- Your objective: Within the listing below, how many lines contain the word "Linechart"? Answer with the number only.

Exercise materials Block Start

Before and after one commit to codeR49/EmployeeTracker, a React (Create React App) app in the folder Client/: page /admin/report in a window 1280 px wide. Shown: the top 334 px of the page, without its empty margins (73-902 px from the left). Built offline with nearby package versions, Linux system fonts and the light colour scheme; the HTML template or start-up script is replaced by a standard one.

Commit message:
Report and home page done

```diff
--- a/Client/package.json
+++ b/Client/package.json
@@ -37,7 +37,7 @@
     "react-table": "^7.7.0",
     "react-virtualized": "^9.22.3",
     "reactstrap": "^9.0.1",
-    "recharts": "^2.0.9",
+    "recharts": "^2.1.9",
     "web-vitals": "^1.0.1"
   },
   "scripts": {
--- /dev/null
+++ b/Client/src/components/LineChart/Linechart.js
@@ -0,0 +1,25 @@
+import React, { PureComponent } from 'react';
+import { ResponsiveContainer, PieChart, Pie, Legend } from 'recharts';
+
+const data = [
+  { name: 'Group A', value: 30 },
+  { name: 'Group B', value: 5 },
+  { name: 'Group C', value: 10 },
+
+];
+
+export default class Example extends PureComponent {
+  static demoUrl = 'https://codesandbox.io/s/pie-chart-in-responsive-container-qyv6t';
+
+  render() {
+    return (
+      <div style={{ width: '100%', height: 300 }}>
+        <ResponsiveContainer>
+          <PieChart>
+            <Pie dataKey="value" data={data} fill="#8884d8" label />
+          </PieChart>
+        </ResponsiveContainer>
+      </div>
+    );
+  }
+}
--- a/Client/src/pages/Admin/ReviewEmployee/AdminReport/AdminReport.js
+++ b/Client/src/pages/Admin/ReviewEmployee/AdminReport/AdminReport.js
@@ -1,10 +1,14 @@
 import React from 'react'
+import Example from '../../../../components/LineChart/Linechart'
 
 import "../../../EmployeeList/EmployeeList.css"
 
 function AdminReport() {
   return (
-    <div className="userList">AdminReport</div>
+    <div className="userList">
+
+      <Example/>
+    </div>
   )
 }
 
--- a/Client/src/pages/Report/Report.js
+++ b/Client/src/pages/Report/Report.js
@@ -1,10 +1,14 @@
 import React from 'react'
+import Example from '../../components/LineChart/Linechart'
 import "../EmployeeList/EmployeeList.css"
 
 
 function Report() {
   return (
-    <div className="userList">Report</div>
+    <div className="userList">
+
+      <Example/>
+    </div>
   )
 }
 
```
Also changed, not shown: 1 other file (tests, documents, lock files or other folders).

Exercise materials Block End

- Reply to the task: 3